“We’ve pretty much completely restructured Facilities,” said Mike Irish, who took over as head of the department Jan. 6. “My goal is to build Facilities back up to better meet the needs of the university.”
In order to do that, he says, he had to devise a way to get a revenue stream back into Facilities. The answer was to change in a fundamental way, how Facilities was getting the work done.
“For the past few years, by necessity, Portland State has been contracting out a lot of work that should be done in-house,” he said.
Irish is working with College Housing Northwest to gradually assume maintenance of university-owned buildings over the next five years.
“That allows me to build up my systems crew, my electrical crew,” he said.
“We’ll never get back to full strength, I’m sure,” Irish said. “But we’ll certainly be in a lot better shape for meeting the needs of the university.”
Irish said there also are a lot of things Facilities should be charging for, services Facilities provides that it is not getting paid for.
Irish said there was a meeting in which he listed all the services utilities is providing to outside constituencies. Facilities will start charging, bringing income stream back into Facilities, which helps the department become more solvent.
Under the existing system, if somebody uses the university for a wedding or a party, for example, Facilities crews have to set it up, provide maintenance and tear it back down again. Up to now, that hasn’t been charged for, but Irish feels it should be; that such charges should be part of the event fee.
Some buildings, such as Smith Memorial Student Union and Peter Stott Center, are no longer administered by Facilities but are under auxiliary services. In such cases, Facilities would charge auxiliaries and auxiliaries would charge the people putting on the event.
Another category is that of making moves, which is done with utilities crews. The Facilities office works on a lot of moves. It becomes a major project, for example, when Facilities moves an office out, does a remodel, and then moves the office back in again.
“That needs to be figured in the estimate and charged against the project,” Irish said. Although this doesn’t represent a large amount of revenue, it does represent a positive amount of revenue coming back to Facilities.
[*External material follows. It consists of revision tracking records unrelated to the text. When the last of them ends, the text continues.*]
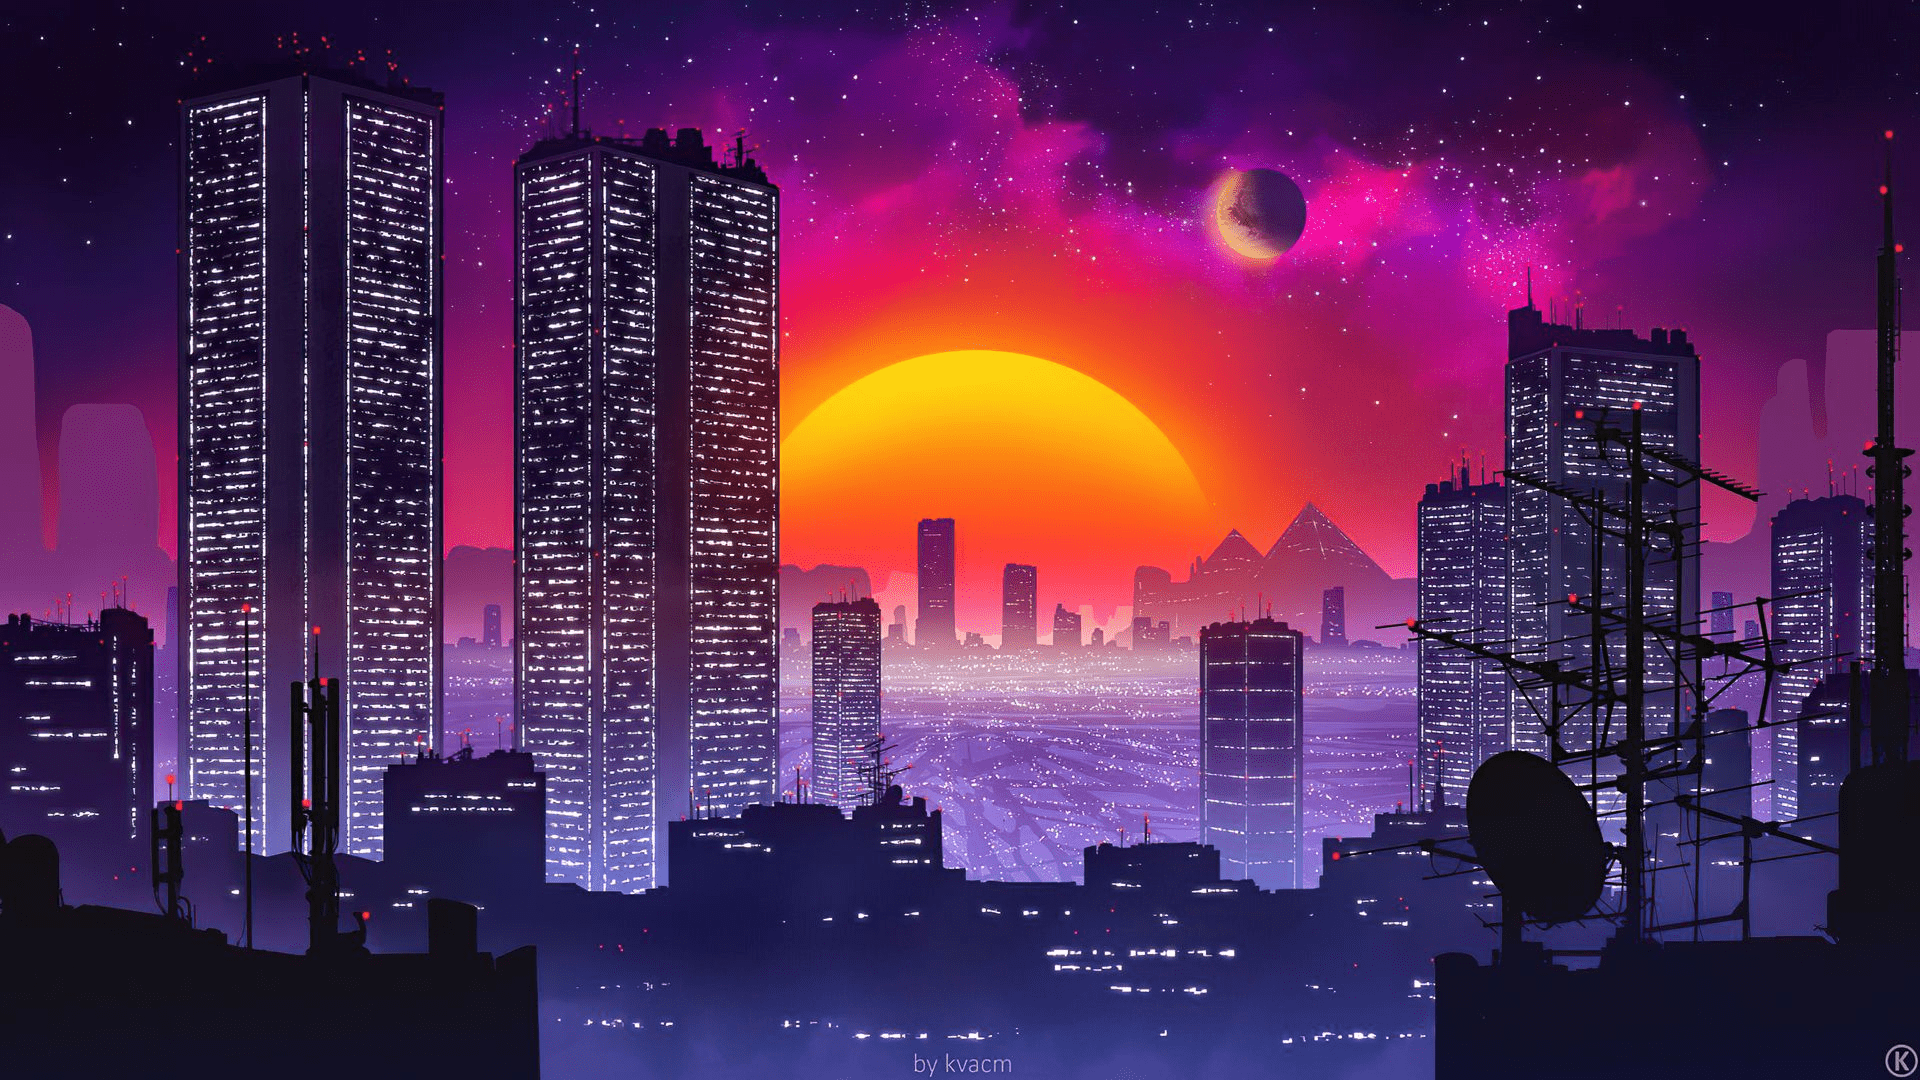
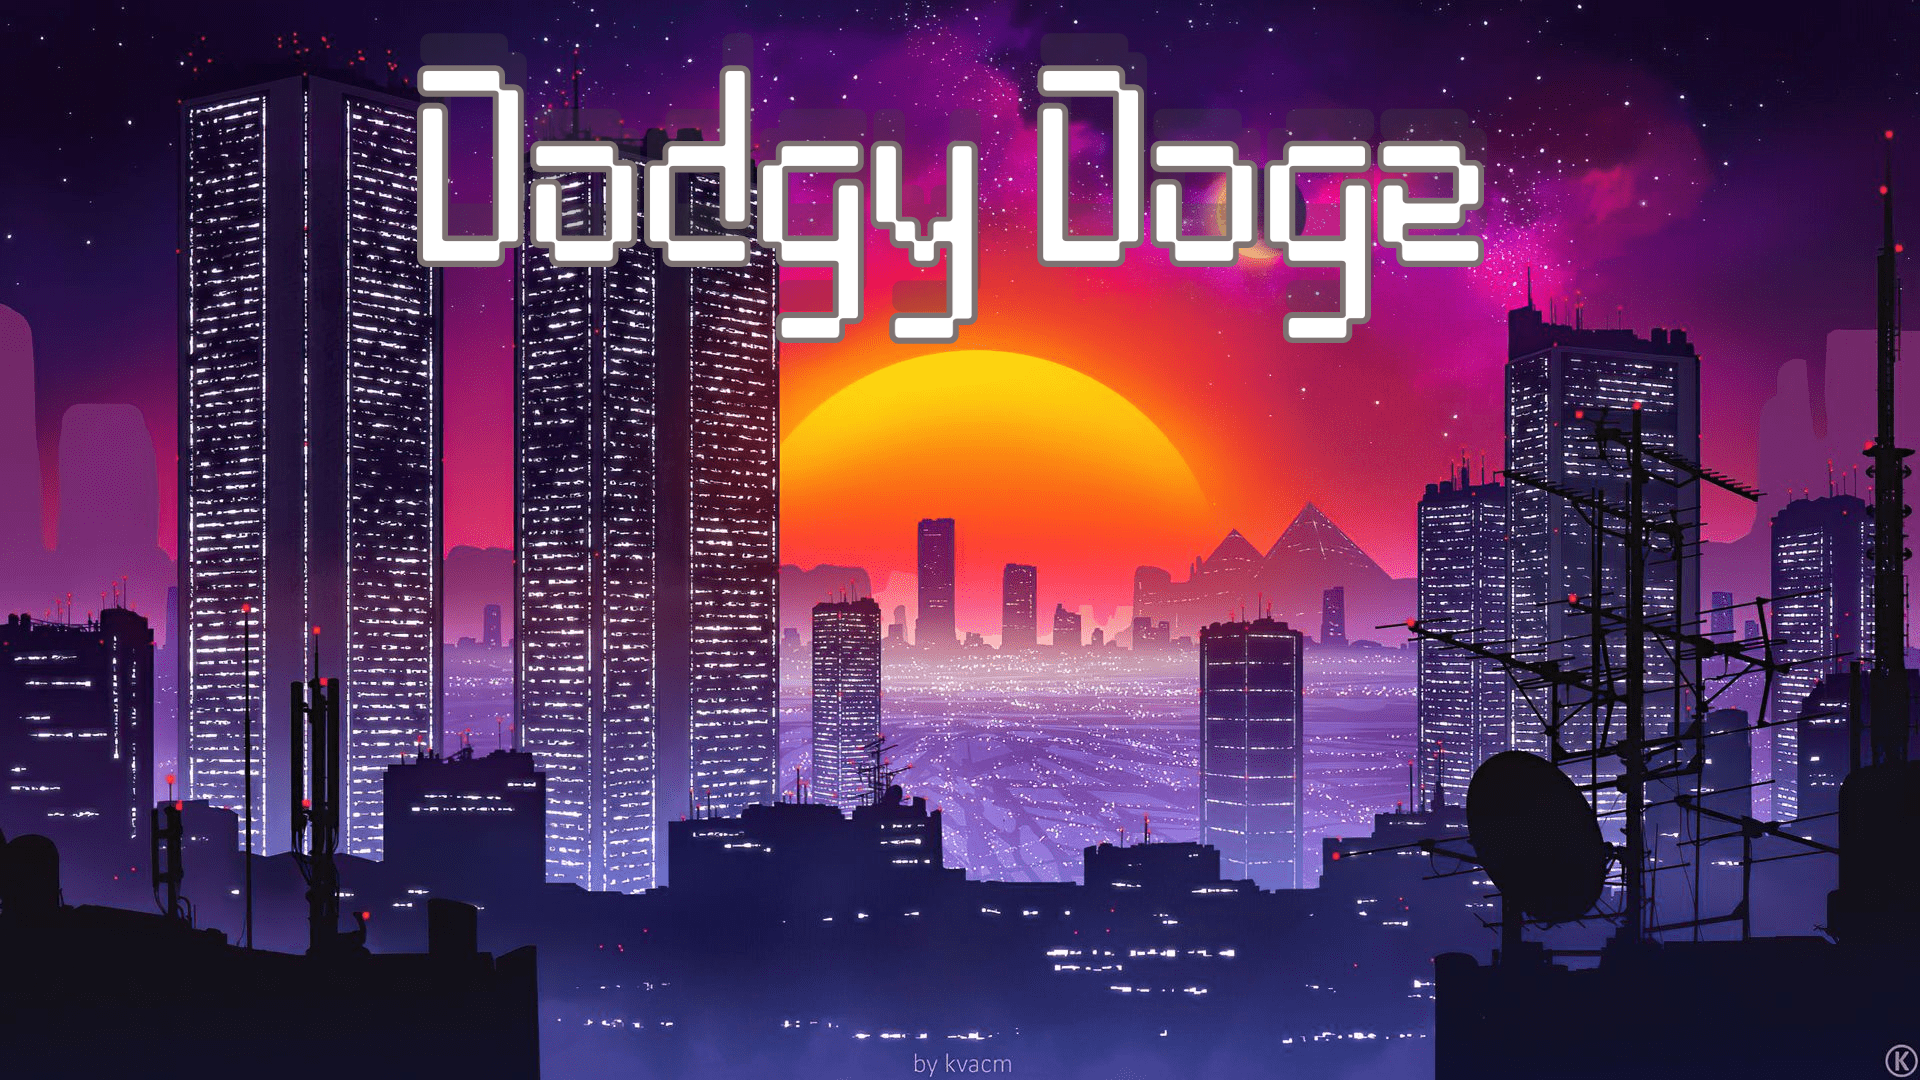
finish

Changed region(s): [[0.2188, 0.0611, 0.7812, 0.3361]]

diff --git a/js/menuScene.js b/js/menuScene.js
@@ -18,6 +18,7 @@ class MenuScene extends Phaser.Scene {
 
     this.menuSceneBackgroundImage = null
     this.startButton = null
+    this.menuSceneText = null
   }
 
   /**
“Most of this transition will be a gradual process, but everything needs to be in place by July 1, which is the start of the fiscal year,” Irish said. “Some things will come together faster than others.”
Irish said he has had no arguments about the new policy and that people seem excited about it. It represents, in his view, a totally new way of doing business in Facilities.
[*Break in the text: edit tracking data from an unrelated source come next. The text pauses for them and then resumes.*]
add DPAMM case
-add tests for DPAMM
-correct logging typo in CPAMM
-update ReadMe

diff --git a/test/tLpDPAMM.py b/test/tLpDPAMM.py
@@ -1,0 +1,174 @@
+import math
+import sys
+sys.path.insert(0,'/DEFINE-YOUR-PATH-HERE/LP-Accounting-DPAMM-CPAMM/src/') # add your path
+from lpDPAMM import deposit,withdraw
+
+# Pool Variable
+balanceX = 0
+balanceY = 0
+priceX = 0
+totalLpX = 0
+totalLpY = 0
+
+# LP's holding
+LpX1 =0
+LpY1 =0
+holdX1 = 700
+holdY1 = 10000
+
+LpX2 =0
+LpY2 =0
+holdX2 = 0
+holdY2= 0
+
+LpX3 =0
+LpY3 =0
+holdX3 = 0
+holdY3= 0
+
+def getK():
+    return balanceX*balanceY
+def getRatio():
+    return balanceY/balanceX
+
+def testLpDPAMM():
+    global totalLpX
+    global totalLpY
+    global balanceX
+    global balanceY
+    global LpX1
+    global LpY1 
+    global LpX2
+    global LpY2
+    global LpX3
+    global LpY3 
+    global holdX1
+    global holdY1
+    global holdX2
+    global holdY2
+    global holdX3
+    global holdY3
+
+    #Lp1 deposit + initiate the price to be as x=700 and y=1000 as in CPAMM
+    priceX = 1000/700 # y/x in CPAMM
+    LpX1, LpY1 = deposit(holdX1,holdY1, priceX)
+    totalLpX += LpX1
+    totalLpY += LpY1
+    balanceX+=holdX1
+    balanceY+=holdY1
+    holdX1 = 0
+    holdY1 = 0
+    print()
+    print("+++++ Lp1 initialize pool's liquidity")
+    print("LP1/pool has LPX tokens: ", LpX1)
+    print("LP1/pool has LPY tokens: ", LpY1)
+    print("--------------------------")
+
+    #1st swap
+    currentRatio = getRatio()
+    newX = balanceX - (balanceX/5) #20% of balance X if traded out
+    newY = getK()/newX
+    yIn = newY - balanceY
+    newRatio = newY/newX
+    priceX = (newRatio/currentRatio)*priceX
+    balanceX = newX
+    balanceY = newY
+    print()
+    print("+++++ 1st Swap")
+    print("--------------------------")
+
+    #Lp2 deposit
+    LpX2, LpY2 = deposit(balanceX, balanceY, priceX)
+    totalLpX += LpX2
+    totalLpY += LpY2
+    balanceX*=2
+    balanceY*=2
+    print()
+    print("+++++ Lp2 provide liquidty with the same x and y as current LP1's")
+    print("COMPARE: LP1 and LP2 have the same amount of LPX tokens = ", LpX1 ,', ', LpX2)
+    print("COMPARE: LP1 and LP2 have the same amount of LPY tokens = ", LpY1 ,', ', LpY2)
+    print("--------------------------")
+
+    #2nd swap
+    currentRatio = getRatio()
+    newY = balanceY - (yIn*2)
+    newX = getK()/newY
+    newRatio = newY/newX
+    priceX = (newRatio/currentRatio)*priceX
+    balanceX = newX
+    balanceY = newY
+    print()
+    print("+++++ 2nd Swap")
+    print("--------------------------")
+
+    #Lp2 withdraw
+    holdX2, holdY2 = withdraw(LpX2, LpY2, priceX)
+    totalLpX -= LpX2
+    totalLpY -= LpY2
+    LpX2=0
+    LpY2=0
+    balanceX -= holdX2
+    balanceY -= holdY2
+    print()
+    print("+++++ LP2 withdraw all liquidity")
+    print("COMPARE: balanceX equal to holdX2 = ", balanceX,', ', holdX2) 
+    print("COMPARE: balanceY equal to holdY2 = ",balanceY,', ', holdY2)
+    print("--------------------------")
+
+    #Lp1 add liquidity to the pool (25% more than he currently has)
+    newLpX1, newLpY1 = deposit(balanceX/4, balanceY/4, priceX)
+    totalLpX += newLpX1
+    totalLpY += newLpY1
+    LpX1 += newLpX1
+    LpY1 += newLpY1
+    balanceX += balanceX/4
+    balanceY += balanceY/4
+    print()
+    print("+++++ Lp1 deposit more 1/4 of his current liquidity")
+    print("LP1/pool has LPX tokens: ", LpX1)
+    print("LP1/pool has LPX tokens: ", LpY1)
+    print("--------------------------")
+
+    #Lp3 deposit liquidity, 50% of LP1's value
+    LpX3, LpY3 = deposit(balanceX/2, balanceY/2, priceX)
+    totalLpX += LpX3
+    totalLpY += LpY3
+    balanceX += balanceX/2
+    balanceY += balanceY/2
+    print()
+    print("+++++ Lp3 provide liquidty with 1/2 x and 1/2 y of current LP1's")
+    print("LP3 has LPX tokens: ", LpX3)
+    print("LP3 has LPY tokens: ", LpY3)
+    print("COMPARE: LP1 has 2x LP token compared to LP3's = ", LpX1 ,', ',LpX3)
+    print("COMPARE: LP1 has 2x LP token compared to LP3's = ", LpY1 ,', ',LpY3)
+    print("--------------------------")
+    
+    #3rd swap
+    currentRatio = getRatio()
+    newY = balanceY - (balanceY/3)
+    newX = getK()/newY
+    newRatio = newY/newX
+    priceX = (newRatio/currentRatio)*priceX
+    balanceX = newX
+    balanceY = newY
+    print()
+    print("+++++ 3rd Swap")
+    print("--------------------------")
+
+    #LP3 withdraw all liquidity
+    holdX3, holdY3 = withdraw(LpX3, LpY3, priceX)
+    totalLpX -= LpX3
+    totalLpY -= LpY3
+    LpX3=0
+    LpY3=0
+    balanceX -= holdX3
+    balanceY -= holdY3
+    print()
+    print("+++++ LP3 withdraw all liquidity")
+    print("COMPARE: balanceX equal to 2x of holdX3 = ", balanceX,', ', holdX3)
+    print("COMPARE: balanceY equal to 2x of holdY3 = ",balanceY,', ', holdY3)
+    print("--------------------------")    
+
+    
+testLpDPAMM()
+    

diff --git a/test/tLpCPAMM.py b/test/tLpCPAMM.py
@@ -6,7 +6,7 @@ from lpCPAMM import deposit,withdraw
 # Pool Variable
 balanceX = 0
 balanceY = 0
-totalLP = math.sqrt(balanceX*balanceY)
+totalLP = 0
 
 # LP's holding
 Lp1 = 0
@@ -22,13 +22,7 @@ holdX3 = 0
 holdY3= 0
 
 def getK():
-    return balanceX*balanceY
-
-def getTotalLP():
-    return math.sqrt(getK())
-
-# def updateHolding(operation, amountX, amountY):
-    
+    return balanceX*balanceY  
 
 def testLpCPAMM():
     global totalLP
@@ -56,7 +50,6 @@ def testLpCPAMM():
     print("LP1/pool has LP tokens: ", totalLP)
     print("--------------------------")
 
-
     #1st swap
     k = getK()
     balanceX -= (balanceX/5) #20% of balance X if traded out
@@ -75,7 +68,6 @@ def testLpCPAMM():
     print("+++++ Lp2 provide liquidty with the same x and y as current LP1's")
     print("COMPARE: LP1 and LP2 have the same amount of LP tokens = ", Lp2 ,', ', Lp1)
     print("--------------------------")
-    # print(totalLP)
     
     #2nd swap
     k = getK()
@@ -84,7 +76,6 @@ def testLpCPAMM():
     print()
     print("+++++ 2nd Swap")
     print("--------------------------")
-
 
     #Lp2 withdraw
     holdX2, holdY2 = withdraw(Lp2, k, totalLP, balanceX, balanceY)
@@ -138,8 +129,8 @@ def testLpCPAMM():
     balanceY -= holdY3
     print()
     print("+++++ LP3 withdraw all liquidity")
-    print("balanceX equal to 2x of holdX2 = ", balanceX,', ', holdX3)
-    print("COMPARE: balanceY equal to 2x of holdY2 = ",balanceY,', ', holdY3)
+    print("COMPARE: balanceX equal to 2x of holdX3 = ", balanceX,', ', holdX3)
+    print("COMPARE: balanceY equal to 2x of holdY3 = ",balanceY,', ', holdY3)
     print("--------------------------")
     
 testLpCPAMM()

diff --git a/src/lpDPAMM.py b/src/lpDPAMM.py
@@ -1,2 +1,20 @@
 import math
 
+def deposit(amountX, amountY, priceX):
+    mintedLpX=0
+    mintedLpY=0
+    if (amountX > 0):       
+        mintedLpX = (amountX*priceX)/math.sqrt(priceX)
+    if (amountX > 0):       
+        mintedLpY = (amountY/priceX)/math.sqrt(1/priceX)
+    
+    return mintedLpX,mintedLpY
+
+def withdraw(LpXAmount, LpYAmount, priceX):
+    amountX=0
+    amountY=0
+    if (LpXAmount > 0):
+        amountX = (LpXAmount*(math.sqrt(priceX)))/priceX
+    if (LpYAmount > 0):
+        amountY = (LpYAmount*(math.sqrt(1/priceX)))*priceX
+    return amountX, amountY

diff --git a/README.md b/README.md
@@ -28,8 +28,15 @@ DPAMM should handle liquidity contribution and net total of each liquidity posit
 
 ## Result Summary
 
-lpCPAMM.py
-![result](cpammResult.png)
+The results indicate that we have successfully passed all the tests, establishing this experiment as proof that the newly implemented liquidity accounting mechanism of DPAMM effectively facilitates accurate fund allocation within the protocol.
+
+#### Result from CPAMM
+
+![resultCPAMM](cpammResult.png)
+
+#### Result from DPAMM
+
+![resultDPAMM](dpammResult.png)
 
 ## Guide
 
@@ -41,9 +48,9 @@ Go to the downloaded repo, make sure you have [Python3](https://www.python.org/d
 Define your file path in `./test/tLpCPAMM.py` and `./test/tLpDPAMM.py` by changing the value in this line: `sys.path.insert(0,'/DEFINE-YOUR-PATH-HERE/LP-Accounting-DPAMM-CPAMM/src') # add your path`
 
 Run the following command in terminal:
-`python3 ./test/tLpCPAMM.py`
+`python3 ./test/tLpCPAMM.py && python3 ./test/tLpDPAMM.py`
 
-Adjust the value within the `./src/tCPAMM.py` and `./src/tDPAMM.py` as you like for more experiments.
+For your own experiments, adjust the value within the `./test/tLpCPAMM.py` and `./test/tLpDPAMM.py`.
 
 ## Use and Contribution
Although he doesn’t want to call this the light at the end of the tunnel, he said, “We know there is room out there; that we’re going to get better.”
He feels that since ballot Measure 5 started cutting available funds, Facilities has had to “circle the wagons,” but “this time we’re uncircling the wagons and getting them moving forward.”
The new policy will leave the present outside janitorial services in place. Irish, who has run janitorial services in other jobs, took a look at the cost and concluded the university could not do in-house what the outside service is costing.
However, there will be a contract coordinator working between Facilities and the custodial contractor to make sure the service is living up to the contract. He predicts that will result in an improvement in the final performance.
Whether it’s maintenance or systems or electrical, “we’ve got people who can do it,” Irish said. “We’ve got good people.” He sees no need for contracting out in most cases.
When utilities sustained layoffs last May, the department lost two painters and a supervisor, leaving only one painter. The two painters and the supervisor are back.
There is a difference. The painters, and others in some Facilities jobs, are working on what are called “self-support positions.”
He said the department will have both a work force and a construction work force. The construction work force will be self-supporting. It will charge all its time against specified projects.
Some systems employees also may be hired as part of the self-supporting work force, in order to build the systems function back up. Irish listed such specialists as a refrigeration mechanic, who may be needed on projects and would be self-supporting.
These jobs would be secure, Irish said, “unless the well goes completely dry.
“I don’t see the well going dry for a long time,” he says. “There’s always some money out there for departmental upgrades or deferred maintenance that can keep people busy.”
The personnel buildup will be gradual, he says, as the year unfolds and the department learns what its financial prospects will be.
The total utilities department now numbers about 70 people. It will slowly increase, Irish hopes. He sees an eventual growth in work force of about nine people.
One new development is that the entire architectural engineering staff will become self-supporting. Its work has been self-supporting in some cases, but in other cases workers have not charged for their time. This does not mean higher architectural fees, he says. Architectural fees actually will go down because there will be more work done in-house rather than bringing in consultants. This all will bring back money to help rebuild the department.
Irish says he has run this system elsewhere and it has been very successful.
“I feel real good about it,” he said. “I feel real positive. I didn’t come here to fail and I’m not going to. I think the university and I will both prosper, or if not prosper, at least get better.
“It’s a challenge, but I like challenges.”